Have you ever tried to drink a bottle of beer in a park in New York without hiding it in a paper bag? (And whether it’s Ramadan or not, eh…)
Do you know what happens to a person who urinates on the side of a highway in the US? How shocking you can be if you wear a swimming costume that doesn’t squash your nipples?
Have you ever wondered how the gender pay gap in France, one of the highest in Europe, is in line with our values of Equality? If it was really normal that, in a secular republic that forbids the wearing of the veil by civil servants, we finance private religious schools and refuse the construction of mosques, that we accept to make schedules reserved for women in municipal swimming pools for Jewish associations but not for Muslim women?

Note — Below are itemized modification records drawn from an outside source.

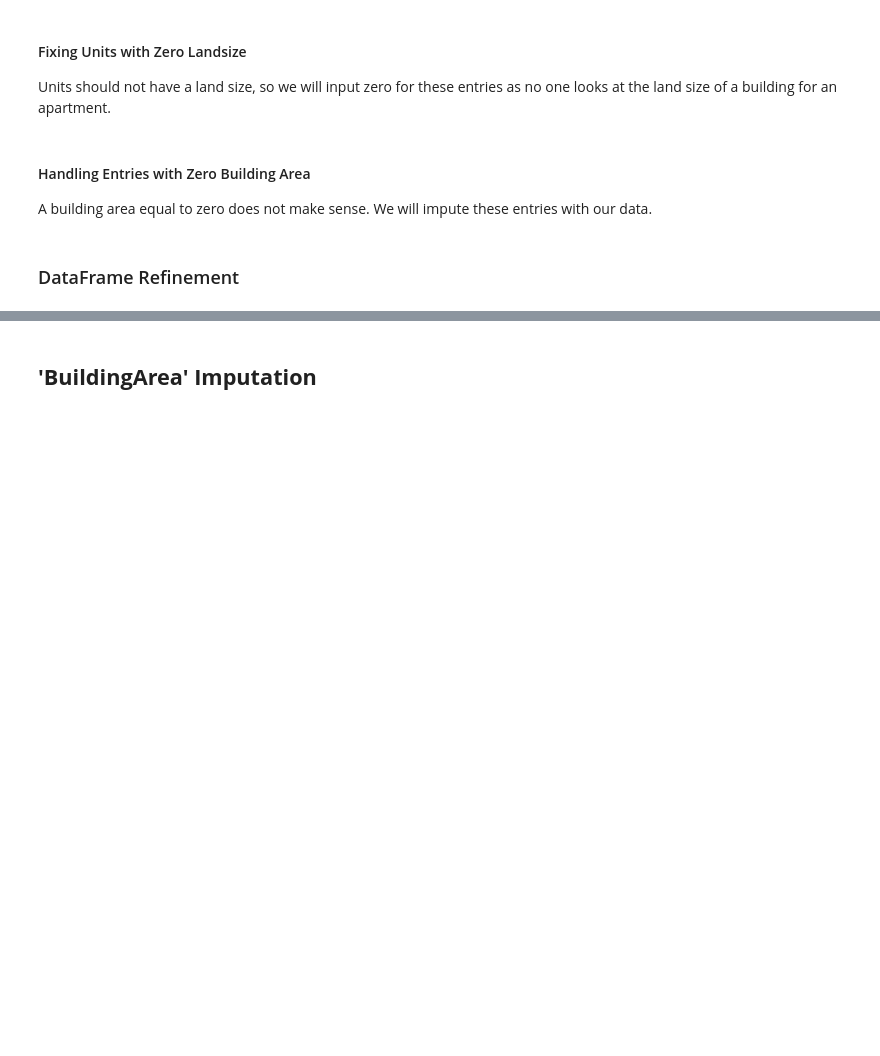
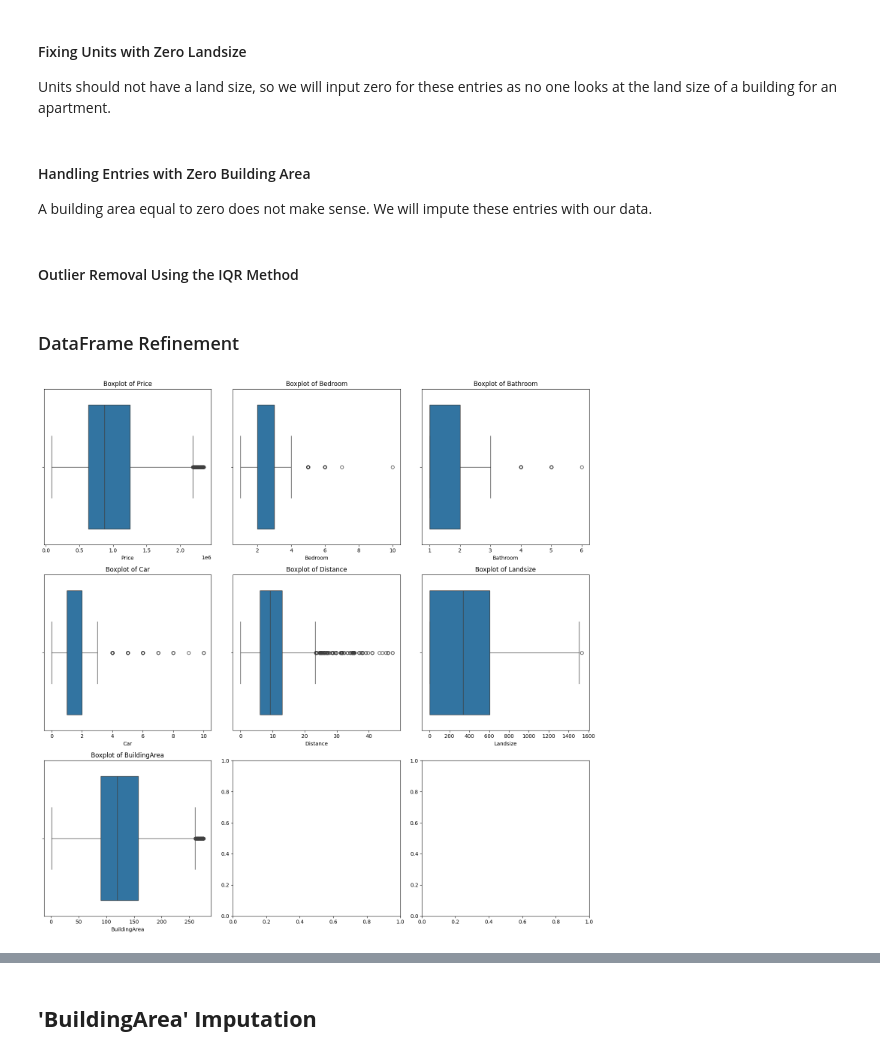
Before and after one commit to arahm071/Melbourne-Modeling-Journey, a Jupyter notebook: 01_Data_Cleaning/1_Data_Cleaning.ipynb, the cells around one changed output, grey strips where cells are left out. Drawn from its saved outputs; the diff is of its cells as text; code cells hidden in the pictures; blank space fills up the shorter version.

```diff
--- a/01_Data_Cleaning/1_Data_Cleaning.ipynb
+++ b/01_Data_Cleaning/1_Data_Cleaning.ipynb
@@ -242,3 +242,5 @@ A building area equal to zero does not make sense. We will impute these entries
 # %%
 # Impute 0 values in 'BuildingArea' with NaN
 melb_data.loc[melb_data['BuildingArea'] == 0, 'BuildingArea'] = np.nan
+# %% [markdown]
+#### Outlier Removal Using the IQR Method
@@ -255,3 +276,8 @@ melb_data = melb_data[[
     'Bathroom', 'Bathroom_was_0', 'Car', 'Car_was_missing', 'Distance',
     'Landsize', 'Landsize_Indicator', 'BuildingArea', 'BuildingArea_was_missing'
 ]]
+# %%
+# Plot boxplots to visualize outliers
+plot_utils.plot_box(data=melb_data, column_list=quant_columns, rows=3, cols=3)
+# %% [output]
+[figure, added]
```
Also changed, not shown: parts of 51 cells of this notebook, 2 other files.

Let’s go even further: the concept of freedom of expression in the United States is much broader than in France. A law against Holocaust denial, which shocks no one here, would be unthinkable there. There is no “better system”.

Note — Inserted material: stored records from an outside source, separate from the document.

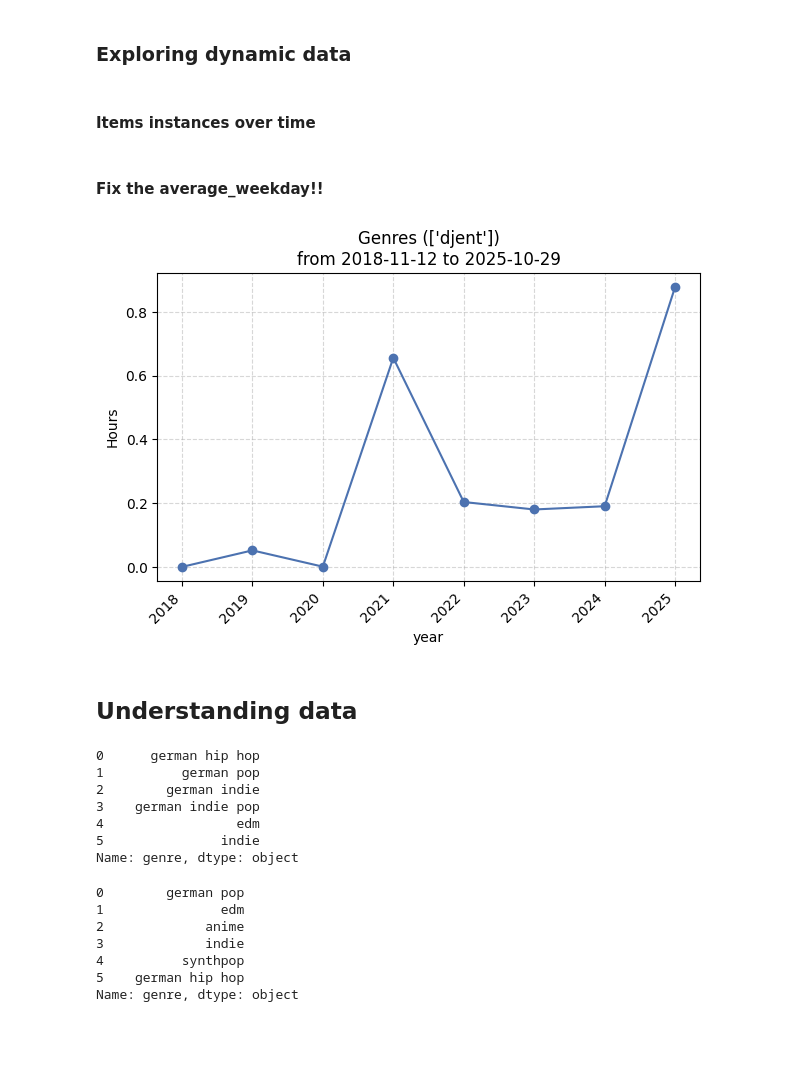
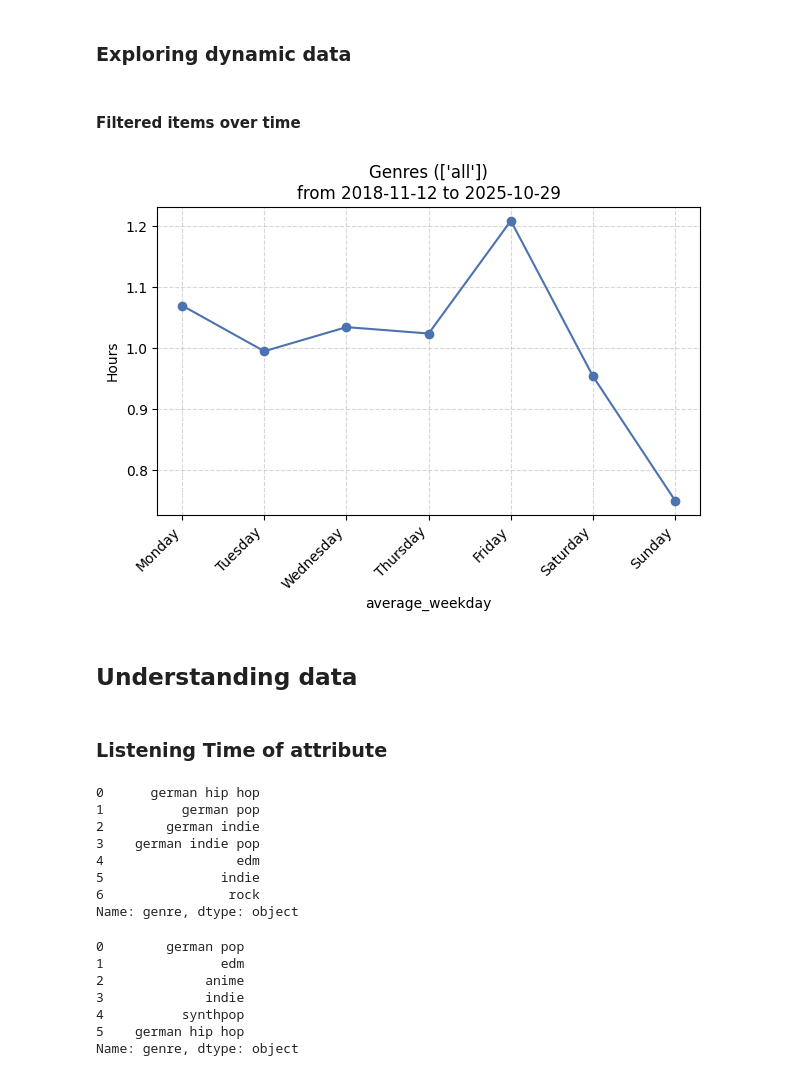
Before and after one commit to Innisvysom2/betterWrapped, a Jupyter notebook: betterWrapped.ipynb, the cells around one changed output. Drawn from its saved outputs; the diff is of its cells as text; code cells hidden in the pictures; blank space fills up the shorter version.

Commit message:
track info wird nun multithreaded gefetched, weekdays ist gefixt, listening time plot verbessert. Kleinere fixes gemacht

```diff
--- a/betterWrapped.ipynb
+++ b/betterWrapped.ipynb
@@ -200,3 +195,28 @@ else:
+# %%
+def fetch(track):
+    querystring  = {"song": track}
+    response = requests.get(url, headers=headers, params=querystring).json()
+    response["track_name"] = track
+    return response
+
+df_failed_track = pd.DataFrame()
+if not "track_info.csv" in os.listdir("fetched_data"):
+    with ThreadPoolExecutor(max_workers=10) as executor:
+        results = executor.map(fetch, df["track_name"].unique()[:100])
+
+    df_track_info = pd.DataFrame(results)
+    df_failed_track = df_track_info[df_track_info["key"].isna()]["track_name"]
+    df_track_info = df_track_info[~df_track_info["key"].isna()]
+    try:
+        df_track_info.drop(columns=["album", "name", "error", "messages", "info"], inplace=True)
+    except:
+        pass
+    df_track_info["loudness"] = df_track_info["loudness"].str.replace(" dB", "", regex=False).astype(int)
+    df_track_info["s_duration"] = df_track_info["duration"].str.split(":").apply(lambda x: int(x[0])*60 + int(x[1]))
+    df_track_info = df_track_info.drop(columns=["duration", "id"])
+    df_track_info.to_csv("fetched_data/track_info.csv", index=False)
+else:
+    df_track_info = pd.read_csv("fetched_data/track_info.csv")
 # %%
 df = df.merge(df_track_info, on="track_name", how="left")
 # %% [markdown]
@@ -408,7 +428,7 @@ weekday_names = {0: "Monday",
                  6: "Sunday"
 }
 # %% [markdown]
-#### Items instances over time
+#### Filtered items over time
 # %%
 def scatter_plot(x_values, y_values, start, end, title="Scatter Plot", x_label="X", y_label="Y"):
     fig, ax = plt.subplots(figsize=(7, 4))
@@ -441,11 +461,11 @@ def plot(x_values, y_values, start, end, title="Scatter Plot", x_label="X", y_la
 
     plt.show()
     return
-# %% [markdown]
-#### Fix the average_weekday!!
 # %%
 def get_listening_dates_counted(attribute, item, measuring_value, start, end, format):
-    if attribute == "genre":
+    if item == ["all"]:
+        df_filtered_item = df[(df["ts"] > start) & (df["ts"] < end)][[attribute, "date", "ms_played", "s_played", "min_played", "h_played", "d_played"]]
+    elif attribute == "genre":
         df_filtered_item = df[(df["ts"] > start) & (df["ts"] < end) & (df[attribute].fillna("").str.split(r",\s*").apply(lambda genres: any(target == g for g in genres for target in item)))][[attribute, "date", "ms_played", "s_played", "min_played", "h_played", "d_played"]]
     else:
         df_filtered_item = df[(df["ts"] > start) & (df["ts"] < end) & (df[attribute].isin(item))][[attribute, "date", "ms_played", "s_played", "min_played", "h_played", "d_played"]]
@@ -460,15 +480,15 @@ def get_listening_dates_counted(attribute, item, measuring_value, start, end, fo
     df_dates_filled.columns = ["date"]
     df_dates_item_filled = df_dates_filled.merge(df_dates_item, on="date", how="outer").sort_values("date").fillna(0)
 
-    if format == "average_monthday":
-        listening_dates_counted_average_monthday = df_dates_item_filled.groupby(df_dates_item_filled["date"].dt.day)[measuring_value].sum().reset_index()
-        return listening_dates_counted_average_monthday
-    elif format == "average_weekday":
-        listening_dates_counted_average_weekday = df_dates_item_filled.groupby(df_dates_item_filled["date"].dt.weekday)[measuring_value].sum().reset_index()
+    divisor_month = time_scope("last").year - time_scope("first").year
+    divisor_weekday = divisor_month*52
+
+    if format == "average_weekday":
+        listening_dates_counted_average_weekday = (df_dates_item_filled.groupby(df_dates_item_filled["date"].dt.weekday)[measuring_value].sum()/divisor_weekday).reset_index()
         listening_dates_counted_average_weekday["date"] = listening_dates_counted_average_weekday["date"].map(weekday_names)
         return listening_dates_counted_average_weekday
     elif format == "average_month":
-        listening_dates_counted_average_month = df_dates_item_filled.groupby(df_dates_item_filled["date"].dt.month)[measuring_value].sum().reset_index()
+        listening_dates_counted_average_month = (df_dates_item_filled.groupby(df_dates_item_filled["date"].dt.month)[measuring_value].sum()/divisor_month).reset_index()
         listening_dates_counted_average_month["date"] = listening_dates_counted_average_month["date"].map(month_names)
         return listening_dates_counted_average_month
     elif format == "day":
@@ -482,22 +502,24 @@ def get_listening_dates_counted(attribute, item, measuring_value, start, end, fo
         return df_dates_item_filled_year
 # %%
 attribute = "genre" #artist_name, track_name, genre, album_name, country_name, region_name, city_name or platform
-item = ["djent"] #enter an item (or items) contained in attribute
+item = ["all"] #enter an item (or items) contained in attribute, in the form of a list. Or ["all"] for the whole df
 measuring_value = "h_played" #count, ms_played, s_played, min_played, h_played, d_played
 start = time_scope("first") #"year-month-day" or "first"
 end = time_scope("last") #"year-month-day" or "last"
-format = "year" #average_monthday, average_weekday, average_month, day, month, year
+format = "average_weekday" #average_weekday, average_month, day, month, year
 
 x = get_listening_dates_counted(attribute, item, measuring_value, start, end, format)["date"]
 y = get_listening_dates_counted(attribute, item, measuring_value, start, end, format)[measuring_value]
 plot(x, y, start, end, f"{dict_att_disp[attribute]}s ({item})", format, dict_att_disp[measuring_value])
 # %% [output]
-[figure, old version]
+[figure, new version]
 # %% [markdown]
 ## Understanding data
+# %% [markdown]
+### Listening Time of attribute
 # %%
 attribute = "genre" #artist_name, track_name, genre, album_name, country_name, region_name, city_name or platform
-top_count = 6 #the top n will be returned
+top_count = 7 #the top n will be returned
 sorting_value = "listening_time" #track_count or listening_time
 time_format = "h_played" #ms_played, s_played, min_played, h_played, d_played
 start = time_scope("first") #"year-month-day" or "first"
@@ -515,5 +537,6 @@ df_top_attributes
 3    german indie pop
 4                 edm
 5               indie
+6                rock
 Name: genre, dtype: object
 # %%
```
Also changed, not shown: parts of 8 cells of this notebook.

To sum up, before accusing Morocco of hypocrisy and wanting to revolutionise it, we could apply a very Western proverb which has its roots in the Gospel and which recommends us to pay attention to the beam in our own eye before looking at the straw in the other’s…

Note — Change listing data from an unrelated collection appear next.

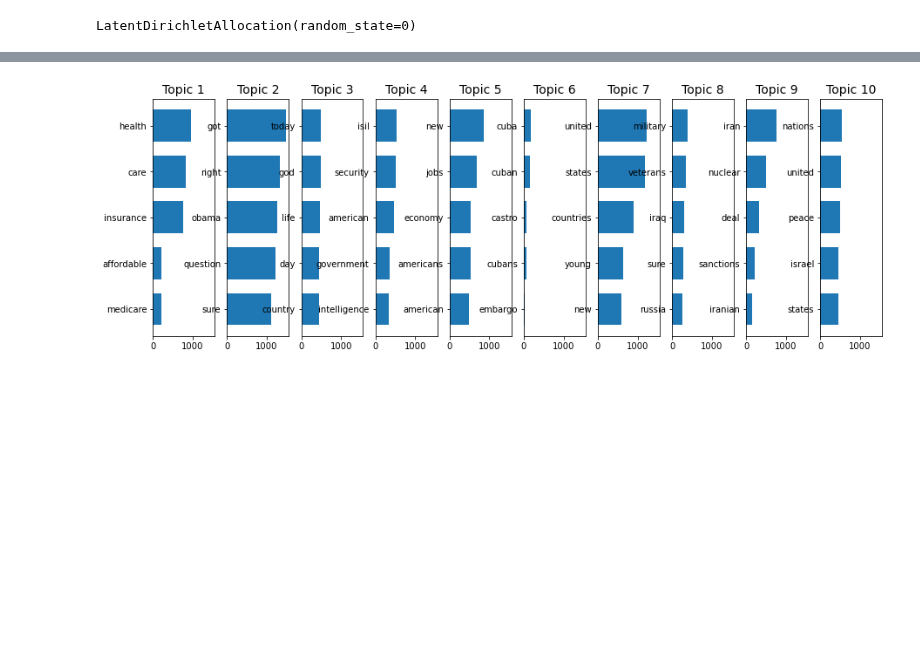
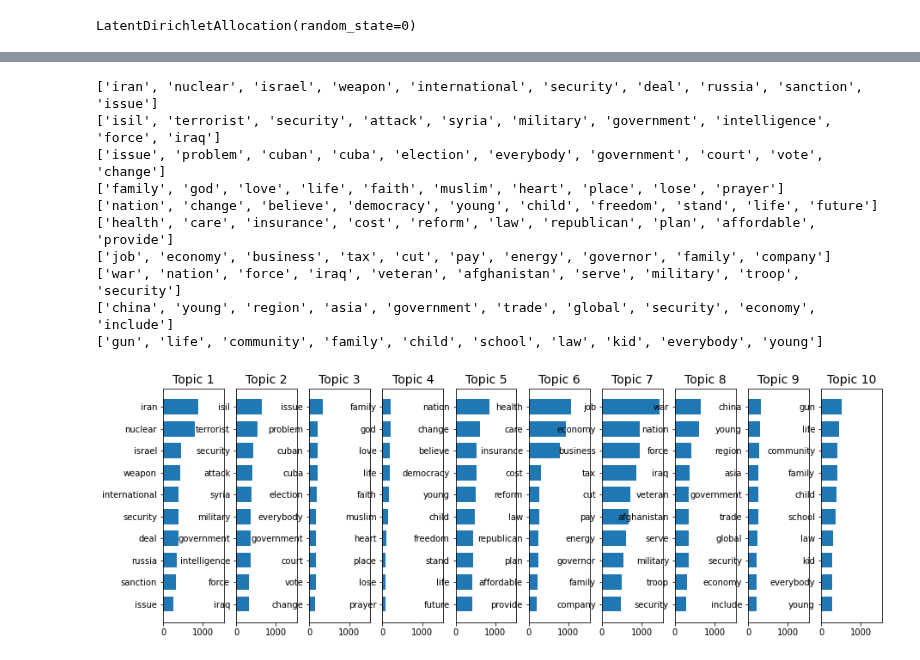
Before and after one commit to jfsalcedo10/mda-kuwait, a Jupyter notebook: notebooks/Topic Classification.ipynb, the cells around one changed output, grey strips where cells are left out. Cells and saved outputs as stored; diff of their text form; code cells hidden in the pictures; blank space fills up the shorter version.

```diff
--- a/notebooks/Topic Classification.ipynb
+++ b/notebooks/Topic Classification.ipynb
@@ -109,9 +123,9 @@ df.iloc[2]['wo_exp']
 # %%
 lda = LatentDirichletAllocation(n_components=10,random_state=0)
 tf_vectorizer = CountVectorizer(max_df=0.95, min_df=2,stop_words='english')
-tf_matrix = tf_vectorizer.fit_transform(df['wo_exp'])
+tf_matrix = tf_vectorizer.fit_transform(df['fully_processed'])
 tf_df = pd.DataFrame(tf_matrix.toarray())
-tf_feature_names = tf_vectorizer.get_feature_names()
+tf_feature_names = tf_vectorizer.get_feature_names_out()
 tf_df.columns = tf_feature_names
 tf_df
 # %% [output]
@@ -169,11 +183,12 @@ for topic_idx, topic in enumerate(lda.components_):
 # %%
 from collections import Counter
 cnt1 = Counter()
-for text in df["wo_exp"].values:
+for text in df["fully_processed"].values:
     for word in text.split():
         cnt1[word] += 1
 
-mostcommon=cnt1.most_common(20)
+mostcommon = cnt1.most_common(30)
 mostcommon = [x[0] for x in mostcommon]
 mostcommon
+# maybe use tf-idf to determine words to remove?
 # %% [output]
@@ -200,10 +212,7 @@ mostcommon
 # %%
-def remove_frequent(text):
-    """custom function to remove the frequent words"""
-    return " ".join([word for word in str(text).split() if word not in mostcommon])
-
-df['wo_freq'] = df['wo_exp'].apply(lambda text: remove_frequent(text))
-
+remove = mostcommon + ['thing','help','great','day','tell','thank','mr','question','sure','look','today','obama',
+                           'really','happen','try','lot','important','continue','let','million','talk','va']
+df['wo_freq'] = df['fully_processed'].apply(lambda text: remove_stopwords(text, remove))
 
 df.head(15)
 # %% [output]
@@ -226,9 +235,11 @@ df.head(15)
 # %%
-lda = LatentDirichletAllocation(n_components=10,random_state=0)
+n_comp = 10
+lda = LatentDirichletAllocation(n_components=n_comp,random_state=0)
 tf_vectorizer = CountVectorizer(max_df=0.95, min_df=2,stop_words='english')
 tf_matrix = tf_vectorizer.fit_transform(df['wo_freq'])
+
 tf_df = pd.DataFrame(tf_matrix.toarray())
-tf_feature_names = tf_vectorizer.get_feature_names()
+tf_feature_names = tf_vectorizer.get_feature_names_out()
 tf_df.columns = tf_feature_names
 tf_df
 # %% [output]
@@ -266,18 +277,29 @@ result
 # %%
-n_top_words = 5
+n_top_words = 10
 fig, axes = plt.subplots(1, 10, figsize=(15, 5), sharex=True)
 axes = axes.flatten()
 for topic_idx, topic in enumerate(lda.components_):
     top_features_ind = topic.argsort()[:-n_top_words - 1:-1]
     top_features = [tf_feature_names[i] for i in top_features_ind]
+    print(top_features)
     weights = topic[top_features_ind]
 
     ax = axes[topic_idx]
     ax.barh(top_features, weights, height=0.7)
     ax.set_title(f'Topic {topic_idx +1}',
                      fontdict={'fontsize': 14})
     ax.invert_yaxis()
     ax.tick_params(axis='both', which='major', labelsize=10)
 # %% [output]
+['iran', 'nuclear', 'israel', 'weapon', 'international', 'security', 'deal', 'russia', 'sanction', 'issue']
+['isil', 'terrorist', 'security', 'attack', 'syria', 'military', 'government', 'intelligence', 'force', 'iraq']
+['issue', 'problem', 'cuban', 'cuba', 'election', 'everybody', 'government', 'court', 'vote', 'change']
+['family', 'god', 'love', 'life', 'faith', 'muslim', 'heart', 'place', 'lose', 'prayer']
+['nation', 'change', 'believe', 'democracy', 'young', 'child', 'freedom', 'stand', 'life', 'future']
+['health', 'care', 'insurance', 'cost', 'reform', 'law', 'republican', 'plan', 'affordable', 'provide']
+['job', 'economy', 'business', 'tax', 'cut', 'pay', 'energy', 'governor', 'family', 'company']
+['war', 'nation', 'force', 'iraq', 'veteran', 'afghanistan', 'serve', 'military', 'troop', 'security']
+['china', 'young', 'region', 'asia', 'government', 'trade', 'global', 'security', 'economy', 'include']
+['gun', 'life', 'community', 'family', 'child', 'school', 'law', 'kid', 'everybody', 'young']
-[figure, old version]
+[figure, new version]
 # %%
```
Also changed, not shown: parts of 25 cells of this notebook.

Ramadan: the ultimate taboo?
Compared to many other prescriptions, the non-respect of Ramadan is one of the supreme taboos.
Why is this so? Because it is a collective effort, we suffer together, but we also “enjoy” together: Ramadan is not only deprivation, it is also the breaking of the F’tour together, where we invite our neighbours, our friends.
It is a blessing to share the F’tour with someone…
It’s a very special atmosphere. For those who are practising, it is really a month of spirituality, for those who are less practising, it is an opportunity in the year to be practising (like Easter for Christians) and to “catch up”, and for those who are not practising at all, it is also a time to share with all other Moroccans.
Ramadan is our Christmas. It is the memories of childhood, the good little dishes lovingly prepared by the mother and grandmother…
Yes, a large number of Moroccans leave the country during Ramadan to avoid the constraints. There is talk of three million… but the same number of MREs come back to Morocco to live it better than in Europe.
Ramadan is one of the five pillars of Islam. It is therefore much more important than wearing the veil, circumcision, or even the ban on alcohol or pork.
In my eyes as a non-Muslim, expressing a personal opinion, it is less serious not to observe Ramadan than not to do Zakat (almsgiving), another of the five pillars. As long as one does this discreetly (cf. not to shock). Indeed, by not doing the Zakat, one deprives someone (the poor) of something, whereas not fasting remains a purely personal sin. This theological exegesis remains a personal opinion… nevertheless if a Moroccan pisses you off a bit too much with Ramadan, you can always deviate the discussion on that 🙂
For a Moroccan, not respecting Ramadan is like a French player singing the national anthem of the opposing team during a World Cup game. Just to show you how important it is, and collective.
What if we focused on the good aspects?
A culture is a whole.
With the bad sides of this social pressure also come some very positive things, which are the charm of Morocco.
Moroccan Islam is also the one that organises the Festival of Sacred Music in Fez, an international meeting place that welcomes Apsara dances, Christian choirs and whirling dervishes.
A community also means mutual aid, and Muslim charity is real. Zakat is as important as Ramadan, the community supports the poor, neighbours help each other, Moroccan generosity is real (it decreases when Moroccans are very westernised).
Muslim values are also values of integrity and honesty. My practising Muslim clients are pearls who pay me on the nose, who trust me, clients like one would wish on anyone.
Living in a country is not about putting yourself in a little bubble where you can find your Ricard and your sausage, while banging your belly between expatriates, saying bad things about Moroccans. It is – theoretically – to love its culture, its daily life. If you live in Morocco and don’t like “the whole country”, you might as well not be there.
This is a translation of a post originally published on my French speaking website, here on July 2014.